_Work instruction_.
The answer must be every line from the entries below that contains "Falcons".
___ Task inputs ___
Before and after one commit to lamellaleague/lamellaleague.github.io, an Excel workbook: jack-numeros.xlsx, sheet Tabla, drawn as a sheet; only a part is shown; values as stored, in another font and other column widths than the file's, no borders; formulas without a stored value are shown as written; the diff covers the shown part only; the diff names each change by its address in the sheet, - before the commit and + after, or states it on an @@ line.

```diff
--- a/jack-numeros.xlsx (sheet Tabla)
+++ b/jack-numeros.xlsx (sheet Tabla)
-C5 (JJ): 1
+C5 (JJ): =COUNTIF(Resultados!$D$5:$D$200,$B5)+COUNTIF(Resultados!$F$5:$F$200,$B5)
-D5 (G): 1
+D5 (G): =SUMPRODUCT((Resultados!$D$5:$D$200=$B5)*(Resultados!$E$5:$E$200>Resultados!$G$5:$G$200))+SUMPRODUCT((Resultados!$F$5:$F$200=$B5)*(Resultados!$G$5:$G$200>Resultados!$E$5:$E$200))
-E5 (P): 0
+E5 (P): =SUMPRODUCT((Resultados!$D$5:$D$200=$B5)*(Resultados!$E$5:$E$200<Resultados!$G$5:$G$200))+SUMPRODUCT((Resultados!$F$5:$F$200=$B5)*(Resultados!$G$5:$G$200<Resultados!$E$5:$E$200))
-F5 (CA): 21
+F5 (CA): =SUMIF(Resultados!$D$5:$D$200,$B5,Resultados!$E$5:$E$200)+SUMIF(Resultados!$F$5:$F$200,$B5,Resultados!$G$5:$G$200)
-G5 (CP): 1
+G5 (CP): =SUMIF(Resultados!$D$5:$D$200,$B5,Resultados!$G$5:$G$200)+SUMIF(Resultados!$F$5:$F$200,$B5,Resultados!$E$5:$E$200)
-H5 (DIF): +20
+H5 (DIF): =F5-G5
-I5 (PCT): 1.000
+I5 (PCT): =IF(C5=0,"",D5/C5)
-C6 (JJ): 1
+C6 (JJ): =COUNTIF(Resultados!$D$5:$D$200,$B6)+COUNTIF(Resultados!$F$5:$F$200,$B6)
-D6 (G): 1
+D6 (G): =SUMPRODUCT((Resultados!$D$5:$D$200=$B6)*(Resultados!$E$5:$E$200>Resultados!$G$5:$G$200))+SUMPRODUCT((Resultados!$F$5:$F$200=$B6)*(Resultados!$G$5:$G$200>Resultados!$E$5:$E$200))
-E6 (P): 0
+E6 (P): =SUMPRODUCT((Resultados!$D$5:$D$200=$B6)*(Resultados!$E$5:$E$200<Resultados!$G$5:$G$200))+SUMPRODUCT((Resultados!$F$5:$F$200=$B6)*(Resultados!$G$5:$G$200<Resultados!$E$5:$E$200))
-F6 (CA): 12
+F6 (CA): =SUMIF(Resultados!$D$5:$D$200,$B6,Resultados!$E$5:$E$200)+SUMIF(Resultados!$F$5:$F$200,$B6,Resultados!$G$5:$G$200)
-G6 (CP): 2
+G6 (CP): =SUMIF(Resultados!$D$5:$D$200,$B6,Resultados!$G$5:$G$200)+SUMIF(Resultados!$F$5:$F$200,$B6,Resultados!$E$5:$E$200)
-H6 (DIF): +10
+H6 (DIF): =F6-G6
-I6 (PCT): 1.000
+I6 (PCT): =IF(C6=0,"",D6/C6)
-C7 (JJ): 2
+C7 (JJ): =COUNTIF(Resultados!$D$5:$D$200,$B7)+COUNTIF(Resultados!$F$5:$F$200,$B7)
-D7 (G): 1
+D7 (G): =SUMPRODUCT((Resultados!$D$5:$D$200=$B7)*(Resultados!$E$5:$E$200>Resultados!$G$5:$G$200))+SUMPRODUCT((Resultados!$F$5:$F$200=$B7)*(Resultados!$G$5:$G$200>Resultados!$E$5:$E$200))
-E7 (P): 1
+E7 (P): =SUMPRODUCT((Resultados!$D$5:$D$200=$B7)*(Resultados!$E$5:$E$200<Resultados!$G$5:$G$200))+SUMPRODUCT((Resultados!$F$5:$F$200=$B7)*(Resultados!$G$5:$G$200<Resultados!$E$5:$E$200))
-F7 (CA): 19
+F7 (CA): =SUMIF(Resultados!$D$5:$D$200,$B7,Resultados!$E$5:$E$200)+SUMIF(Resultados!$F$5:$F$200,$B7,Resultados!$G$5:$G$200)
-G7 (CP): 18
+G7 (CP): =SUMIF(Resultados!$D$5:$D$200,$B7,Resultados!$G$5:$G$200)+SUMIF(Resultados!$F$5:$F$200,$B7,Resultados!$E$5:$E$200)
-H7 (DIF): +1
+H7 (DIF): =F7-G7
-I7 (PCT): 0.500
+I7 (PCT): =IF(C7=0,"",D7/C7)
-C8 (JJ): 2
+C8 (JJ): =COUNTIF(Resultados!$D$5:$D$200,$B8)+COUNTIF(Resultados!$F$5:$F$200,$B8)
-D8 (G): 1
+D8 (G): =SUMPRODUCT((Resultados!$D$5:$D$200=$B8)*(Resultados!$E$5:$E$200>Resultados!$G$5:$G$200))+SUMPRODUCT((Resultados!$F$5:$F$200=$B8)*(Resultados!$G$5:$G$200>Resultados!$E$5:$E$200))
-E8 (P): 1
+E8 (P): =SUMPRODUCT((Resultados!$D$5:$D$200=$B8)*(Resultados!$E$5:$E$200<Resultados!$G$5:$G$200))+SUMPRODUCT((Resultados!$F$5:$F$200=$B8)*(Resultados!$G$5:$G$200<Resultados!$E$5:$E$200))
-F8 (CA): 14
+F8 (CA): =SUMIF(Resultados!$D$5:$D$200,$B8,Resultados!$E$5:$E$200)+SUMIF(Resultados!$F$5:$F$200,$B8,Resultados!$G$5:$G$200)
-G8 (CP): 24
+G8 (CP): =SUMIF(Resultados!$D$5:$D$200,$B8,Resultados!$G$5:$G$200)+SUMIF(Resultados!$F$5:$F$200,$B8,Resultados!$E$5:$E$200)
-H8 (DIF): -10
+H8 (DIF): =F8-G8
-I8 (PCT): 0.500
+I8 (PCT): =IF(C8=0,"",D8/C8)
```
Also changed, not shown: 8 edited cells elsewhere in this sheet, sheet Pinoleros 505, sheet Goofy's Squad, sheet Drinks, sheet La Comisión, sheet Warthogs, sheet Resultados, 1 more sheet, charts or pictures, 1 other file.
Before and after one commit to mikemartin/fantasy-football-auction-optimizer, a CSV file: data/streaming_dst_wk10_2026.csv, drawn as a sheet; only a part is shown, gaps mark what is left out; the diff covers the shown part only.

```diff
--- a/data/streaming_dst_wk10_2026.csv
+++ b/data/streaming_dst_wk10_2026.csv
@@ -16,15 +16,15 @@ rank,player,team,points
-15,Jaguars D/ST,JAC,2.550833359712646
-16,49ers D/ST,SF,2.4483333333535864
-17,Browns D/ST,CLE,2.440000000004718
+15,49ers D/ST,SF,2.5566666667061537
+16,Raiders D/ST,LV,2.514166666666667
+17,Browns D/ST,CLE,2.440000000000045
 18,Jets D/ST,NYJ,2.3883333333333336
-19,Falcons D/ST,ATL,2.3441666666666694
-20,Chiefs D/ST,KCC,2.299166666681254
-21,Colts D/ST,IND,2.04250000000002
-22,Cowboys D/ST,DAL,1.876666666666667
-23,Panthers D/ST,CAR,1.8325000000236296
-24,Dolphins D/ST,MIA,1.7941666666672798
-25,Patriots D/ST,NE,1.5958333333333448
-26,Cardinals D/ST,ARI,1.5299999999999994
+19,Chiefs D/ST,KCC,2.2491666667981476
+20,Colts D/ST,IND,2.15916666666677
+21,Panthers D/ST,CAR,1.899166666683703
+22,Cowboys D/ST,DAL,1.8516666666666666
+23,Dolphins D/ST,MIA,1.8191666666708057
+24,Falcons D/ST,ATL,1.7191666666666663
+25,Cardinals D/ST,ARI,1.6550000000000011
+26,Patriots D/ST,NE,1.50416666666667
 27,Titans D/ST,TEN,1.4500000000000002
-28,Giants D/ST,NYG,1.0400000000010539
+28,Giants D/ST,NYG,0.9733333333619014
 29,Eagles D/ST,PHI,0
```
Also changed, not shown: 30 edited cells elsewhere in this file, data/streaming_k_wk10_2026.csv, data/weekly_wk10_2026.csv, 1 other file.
___
_Answer for this exercise_.
-19,Falcons D/ST,ATL,2.3441666666666694
+24,Falcons D/ST,ATL,1.7191666666666663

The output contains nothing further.